### WHAT THE TASK ASKS
Lines that include the string "stayed" are the ones to copy from the entries below.

★ ★ ★ ★ ★

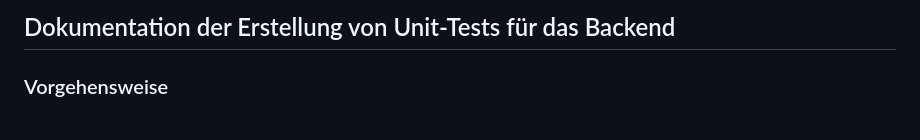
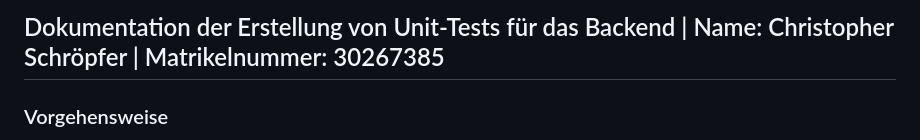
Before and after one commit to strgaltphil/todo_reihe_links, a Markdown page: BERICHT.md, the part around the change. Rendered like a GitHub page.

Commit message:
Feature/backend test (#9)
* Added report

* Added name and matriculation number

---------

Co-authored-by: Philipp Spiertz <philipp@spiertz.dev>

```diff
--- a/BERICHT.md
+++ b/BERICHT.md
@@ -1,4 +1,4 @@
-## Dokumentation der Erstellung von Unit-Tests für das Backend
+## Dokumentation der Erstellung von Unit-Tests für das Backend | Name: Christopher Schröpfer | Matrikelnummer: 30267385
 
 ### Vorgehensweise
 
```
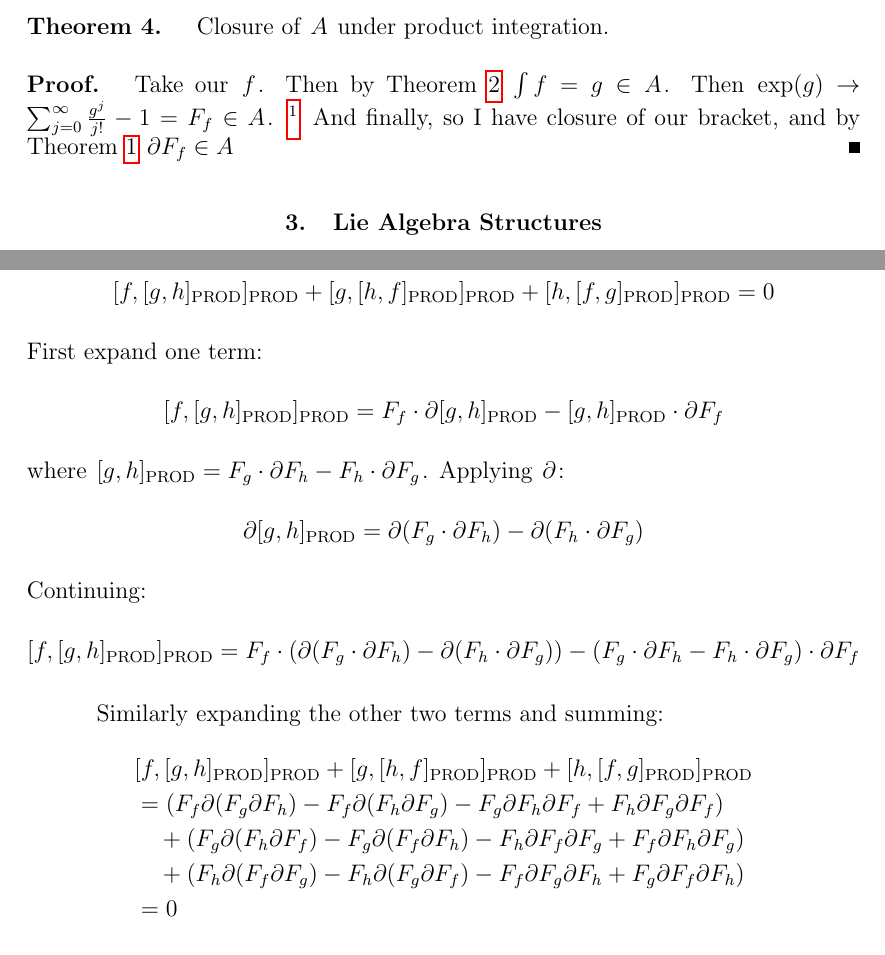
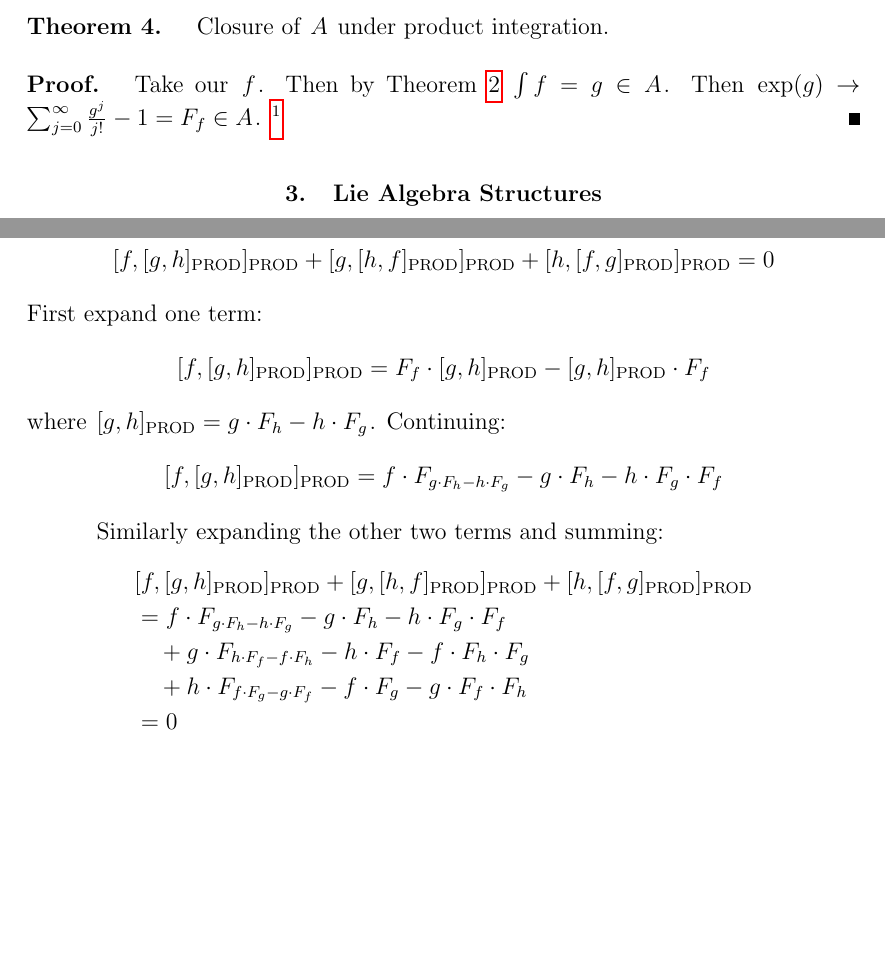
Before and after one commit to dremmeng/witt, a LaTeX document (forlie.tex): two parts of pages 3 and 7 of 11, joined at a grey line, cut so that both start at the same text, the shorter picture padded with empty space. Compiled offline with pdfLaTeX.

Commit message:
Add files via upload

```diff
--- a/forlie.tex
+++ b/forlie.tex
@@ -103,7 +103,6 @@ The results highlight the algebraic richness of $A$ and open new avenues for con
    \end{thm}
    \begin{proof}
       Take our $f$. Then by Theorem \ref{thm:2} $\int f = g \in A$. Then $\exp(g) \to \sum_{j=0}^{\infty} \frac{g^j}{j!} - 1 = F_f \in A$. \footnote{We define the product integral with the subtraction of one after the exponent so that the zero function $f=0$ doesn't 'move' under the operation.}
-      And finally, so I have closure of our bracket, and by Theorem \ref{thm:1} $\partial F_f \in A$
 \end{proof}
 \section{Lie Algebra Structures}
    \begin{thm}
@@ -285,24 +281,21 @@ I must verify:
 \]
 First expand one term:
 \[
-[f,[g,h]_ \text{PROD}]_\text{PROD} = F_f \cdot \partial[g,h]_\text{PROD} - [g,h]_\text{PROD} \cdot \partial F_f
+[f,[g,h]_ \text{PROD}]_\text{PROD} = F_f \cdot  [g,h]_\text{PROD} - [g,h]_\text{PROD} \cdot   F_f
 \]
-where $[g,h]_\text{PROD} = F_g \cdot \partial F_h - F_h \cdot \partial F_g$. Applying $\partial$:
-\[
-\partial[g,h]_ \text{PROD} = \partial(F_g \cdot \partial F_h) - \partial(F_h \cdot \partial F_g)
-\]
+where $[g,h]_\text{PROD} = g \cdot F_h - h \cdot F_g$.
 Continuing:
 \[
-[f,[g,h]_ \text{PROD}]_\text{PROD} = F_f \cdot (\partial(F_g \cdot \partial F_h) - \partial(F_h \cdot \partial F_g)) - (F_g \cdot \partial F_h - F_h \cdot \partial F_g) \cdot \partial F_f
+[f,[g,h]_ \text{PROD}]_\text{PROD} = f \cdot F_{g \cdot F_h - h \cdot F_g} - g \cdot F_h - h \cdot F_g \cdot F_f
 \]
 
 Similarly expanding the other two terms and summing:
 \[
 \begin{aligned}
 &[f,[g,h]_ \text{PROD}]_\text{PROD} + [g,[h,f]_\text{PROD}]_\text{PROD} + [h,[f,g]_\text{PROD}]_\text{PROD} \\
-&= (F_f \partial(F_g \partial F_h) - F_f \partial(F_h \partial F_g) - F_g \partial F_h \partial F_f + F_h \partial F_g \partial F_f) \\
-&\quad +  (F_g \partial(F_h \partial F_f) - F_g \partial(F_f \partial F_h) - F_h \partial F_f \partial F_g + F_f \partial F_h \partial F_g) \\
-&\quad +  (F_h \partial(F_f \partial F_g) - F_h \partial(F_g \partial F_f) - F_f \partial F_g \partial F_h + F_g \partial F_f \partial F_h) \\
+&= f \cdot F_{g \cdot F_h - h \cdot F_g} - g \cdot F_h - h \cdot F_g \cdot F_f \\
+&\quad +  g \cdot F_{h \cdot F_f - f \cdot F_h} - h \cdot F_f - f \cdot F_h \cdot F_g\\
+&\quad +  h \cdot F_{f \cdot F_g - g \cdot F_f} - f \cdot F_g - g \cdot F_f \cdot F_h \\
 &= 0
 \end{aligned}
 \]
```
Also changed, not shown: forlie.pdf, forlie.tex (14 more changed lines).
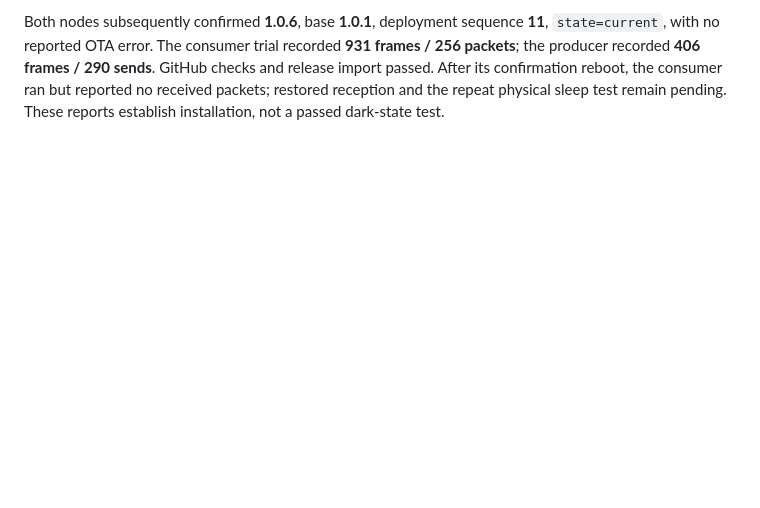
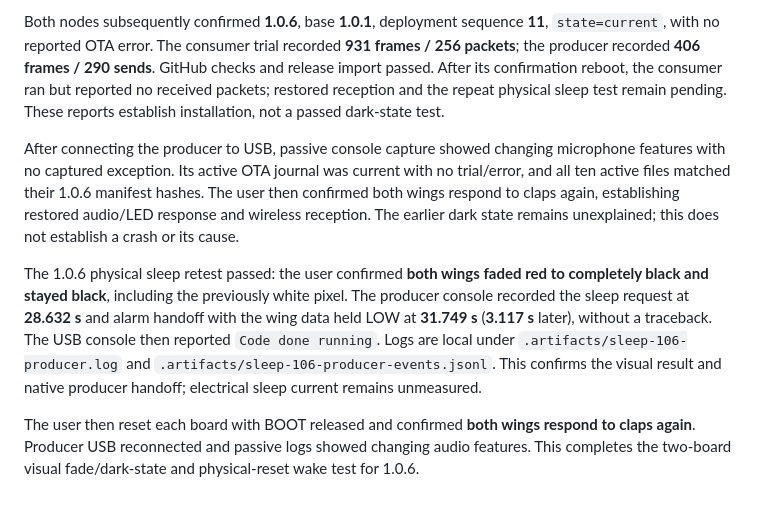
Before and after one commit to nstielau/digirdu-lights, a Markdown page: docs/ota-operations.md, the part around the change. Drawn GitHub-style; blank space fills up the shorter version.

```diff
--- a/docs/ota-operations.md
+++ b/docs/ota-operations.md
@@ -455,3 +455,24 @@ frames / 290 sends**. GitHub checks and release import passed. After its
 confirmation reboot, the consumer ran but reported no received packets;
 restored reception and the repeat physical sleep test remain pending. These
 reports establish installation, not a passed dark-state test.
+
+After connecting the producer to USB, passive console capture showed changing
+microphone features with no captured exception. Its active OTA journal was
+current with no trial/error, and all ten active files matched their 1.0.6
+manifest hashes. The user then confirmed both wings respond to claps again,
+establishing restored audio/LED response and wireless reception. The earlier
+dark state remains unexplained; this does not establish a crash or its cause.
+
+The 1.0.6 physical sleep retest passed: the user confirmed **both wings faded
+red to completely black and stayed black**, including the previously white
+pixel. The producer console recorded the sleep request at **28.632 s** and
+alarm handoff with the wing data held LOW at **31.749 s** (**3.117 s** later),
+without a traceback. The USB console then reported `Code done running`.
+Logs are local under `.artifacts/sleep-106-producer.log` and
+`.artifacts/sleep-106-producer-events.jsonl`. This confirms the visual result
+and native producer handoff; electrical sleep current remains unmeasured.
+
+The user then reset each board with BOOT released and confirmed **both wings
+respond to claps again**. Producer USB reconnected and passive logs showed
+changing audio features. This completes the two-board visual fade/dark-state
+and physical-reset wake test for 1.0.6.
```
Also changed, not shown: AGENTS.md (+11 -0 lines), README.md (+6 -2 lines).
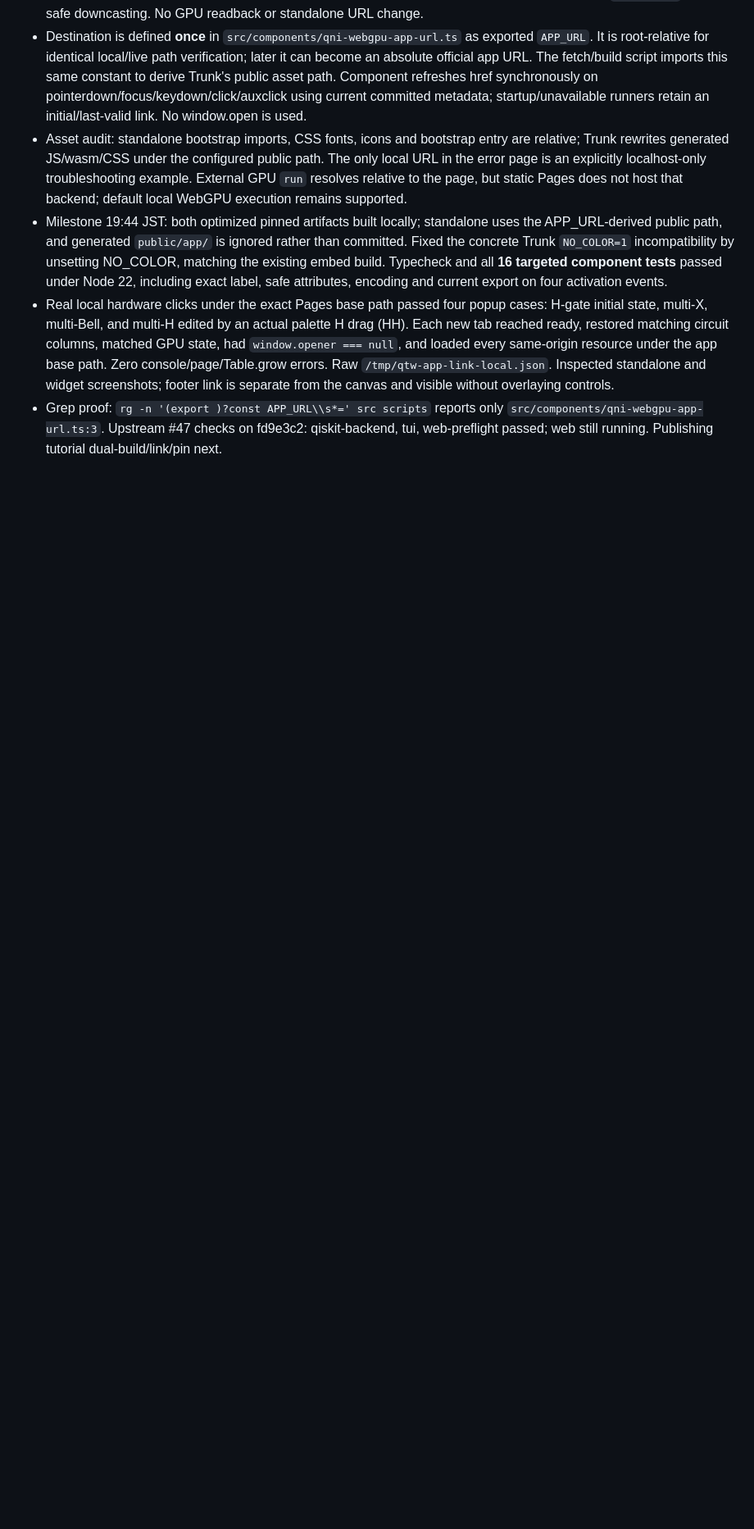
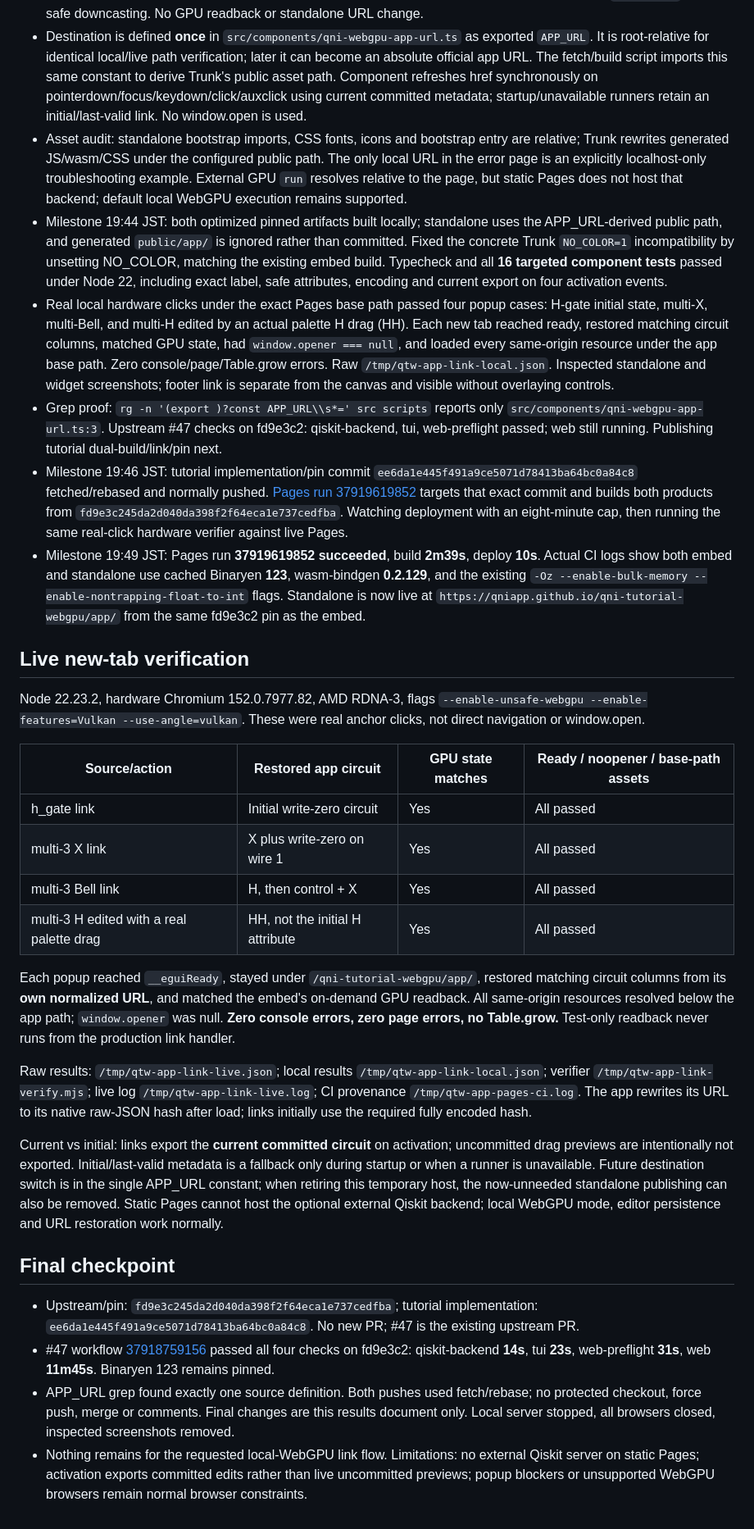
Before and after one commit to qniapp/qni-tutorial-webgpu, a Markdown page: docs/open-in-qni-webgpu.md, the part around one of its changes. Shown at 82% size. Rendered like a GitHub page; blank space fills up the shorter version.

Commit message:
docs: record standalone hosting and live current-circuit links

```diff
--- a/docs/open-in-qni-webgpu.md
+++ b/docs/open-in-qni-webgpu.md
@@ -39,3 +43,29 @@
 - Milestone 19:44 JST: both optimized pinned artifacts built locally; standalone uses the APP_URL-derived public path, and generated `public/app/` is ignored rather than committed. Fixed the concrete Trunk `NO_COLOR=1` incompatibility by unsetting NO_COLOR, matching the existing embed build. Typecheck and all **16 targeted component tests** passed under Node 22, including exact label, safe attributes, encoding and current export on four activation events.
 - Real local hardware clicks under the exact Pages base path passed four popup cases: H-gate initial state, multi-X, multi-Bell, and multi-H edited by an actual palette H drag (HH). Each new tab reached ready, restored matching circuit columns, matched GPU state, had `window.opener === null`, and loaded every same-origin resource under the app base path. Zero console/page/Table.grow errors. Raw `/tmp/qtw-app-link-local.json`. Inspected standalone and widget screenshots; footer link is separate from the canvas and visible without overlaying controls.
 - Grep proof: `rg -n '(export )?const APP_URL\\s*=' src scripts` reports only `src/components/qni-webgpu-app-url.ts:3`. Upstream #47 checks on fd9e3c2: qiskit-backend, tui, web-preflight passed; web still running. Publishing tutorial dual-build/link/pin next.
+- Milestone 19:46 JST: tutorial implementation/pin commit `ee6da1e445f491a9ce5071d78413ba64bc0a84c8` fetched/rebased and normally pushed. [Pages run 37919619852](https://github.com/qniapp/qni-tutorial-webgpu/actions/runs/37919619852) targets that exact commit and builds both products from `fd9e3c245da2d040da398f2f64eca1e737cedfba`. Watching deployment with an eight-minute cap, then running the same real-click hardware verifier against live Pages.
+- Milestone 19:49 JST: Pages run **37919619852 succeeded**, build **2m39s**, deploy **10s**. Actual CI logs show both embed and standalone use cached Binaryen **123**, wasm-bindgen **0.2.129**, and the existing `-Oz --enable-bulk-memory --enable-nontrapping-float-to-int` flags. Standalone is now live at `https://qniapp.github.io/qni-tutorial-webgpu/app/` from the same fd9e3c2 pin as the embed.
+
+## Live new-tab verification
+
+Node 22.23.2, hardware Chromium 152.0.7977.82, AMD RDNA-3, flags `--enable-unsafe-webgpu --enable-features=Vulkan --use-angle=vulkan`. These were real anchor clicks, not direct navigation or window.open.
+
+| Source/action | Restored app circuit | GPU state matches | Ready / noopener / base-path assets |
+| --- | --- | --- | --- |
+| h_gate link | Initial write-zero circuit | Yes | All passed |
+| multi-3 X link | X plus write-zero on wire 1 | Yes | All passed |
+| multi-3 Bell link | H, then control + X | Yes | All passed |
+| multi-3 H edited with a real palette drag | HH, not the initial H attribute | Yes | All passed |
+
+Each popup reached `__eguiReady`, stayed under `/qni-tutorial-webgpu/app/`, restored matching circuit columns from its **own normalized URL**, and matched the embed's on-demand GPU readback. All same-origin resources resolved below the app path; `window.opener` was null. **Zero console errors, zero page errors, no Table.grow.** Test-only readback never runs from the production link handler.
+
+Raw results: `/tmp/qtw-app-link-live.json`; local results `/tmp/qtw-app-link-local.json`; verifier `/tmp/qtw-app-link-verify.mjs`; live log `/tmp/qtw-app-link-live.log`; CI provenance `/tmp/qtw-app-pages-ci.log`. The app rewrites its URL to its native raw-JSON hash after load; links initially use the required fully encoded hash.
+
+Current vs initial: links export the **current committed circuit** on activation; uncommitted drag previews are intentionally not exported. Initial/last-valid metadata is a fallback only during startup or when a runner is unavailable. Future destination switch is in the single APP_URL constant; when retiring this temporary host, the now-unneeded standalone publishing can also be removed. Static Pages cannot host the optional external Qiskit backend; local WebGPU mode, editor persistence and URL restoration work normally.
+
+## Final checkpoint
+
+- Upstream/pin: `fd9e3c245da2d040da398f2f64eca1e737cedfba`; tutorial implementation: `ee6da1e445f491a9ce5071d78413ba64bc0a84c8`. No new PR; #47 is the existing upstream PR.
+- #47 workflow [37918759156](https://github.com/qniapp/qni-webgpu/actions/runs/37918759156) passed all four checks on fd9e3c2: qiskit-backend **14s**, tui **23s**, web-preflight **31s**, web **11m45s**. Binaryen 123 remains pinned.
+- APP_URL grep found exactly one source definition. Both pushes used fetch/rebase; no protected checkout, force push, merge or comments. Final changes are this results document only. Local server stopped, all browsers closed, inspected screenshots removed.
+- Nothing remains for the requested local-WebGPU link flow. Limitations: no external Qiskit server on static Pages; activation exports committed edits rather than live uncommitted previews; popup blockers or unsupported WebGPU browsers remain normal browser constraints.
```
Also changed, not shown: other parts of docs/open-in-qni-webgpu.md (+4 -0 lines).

★ ★ ★ ★ ★

### EXERCISE ANSWER
+red to completely black and stayed black**, including the previously white
+Each popup reached `__eguiReady`, stayed under `/qni-tutorial-webgpu/app/`, restored matching circuit columns from its **own normalized URL**, and matched the embed's on-demand GPU readback. All same-origin resources resolved below the app path; `window.opener` was null. **Zero console errors, zero page errors, no Table.grow.** Test-only readback never runs from the production link handler.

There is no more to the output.